*To do*. The entire listing that follows must be repeated exactly, pictures excluded.

*** Opening Exercise materials ***

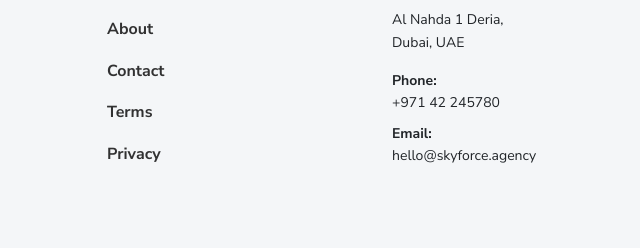
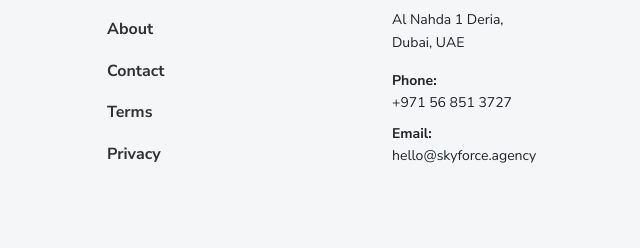
Before and after one commit to usamashfque/skyforce-agency, a plain HTML site: page index.html in a window 1280 px wide. Shown: the part 5950-6198 px from the top of the page, 640-1280 px from the left. Drawn offline with Linux system fonts and the light colour scheme.

Commit message:
update number

```diff
--- a/index.html
+++ b/index.html
@@ -518,9 +518,6 @@
                   <div class="col-sm-2">
                     <div class="pb-1">Phone:</div>
                   </div>
-                  <div class="col-sm-10">
-                    <div class="pb-1 fw-bolder">+971 42 245780</div>
-                  </div>
                 </div> -->
               </div>
             </div>
@@ -597,7 +594,7 @@
                   Al Nahda 1 Deria, <br>
                   Dubai, UAE
                 </address>
-                <div class="mb-1"><strong>Phone:</strong><br />+971 42 245780</div>
+                <div class="mb-1"><strong>Phone:</strong><br />+971 56 851 3727</div>
                 <div class="mb-1"><strong>Email:</strong><br />hello@skyforce.agency</div>
               </div>
             </div>
```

*** Closing Exercise materials ***

*Task solution*.
Before and after one commit to usamashfque/skyforce-agency, a plain HTML site: page index.html in a window 1280 px wide. Shown: the part 5950-6198 px from the top of the page, 640-1280 px from the left. Drawn offline with Linux system fonts and the light colour scheme.

Commit message:
update number

```diff
--- a/index.html
+++ b/index.html
@@ -518,9 +518,6 @@
                   <div class="col-sm-2">
                     <div class="pb-1">Phone:</div>
                   </div>
-                  <div class="col-sm-10">
-                    <div class="pb-1 fw-bolder">+971 42 245780</div>
-                  </div>
                 </div> -->
               </div>
             </div>
@@ -597,7 +594,7 @@
                   Al Nahda 1 Deria, <br>
                   Dubai, UAE
                 </address>
-                <div class="mb-1"><strong>Phone:</strong><br />+971 42 245780</div>
+                <div class="mb-1"><strong>Phone:</strong><br />+971 56 851 3727</div>
                 <div class="mb-1"><strong>Email:</strong><br />hello@skyforce.agency</div>
               </div>
             </div>
```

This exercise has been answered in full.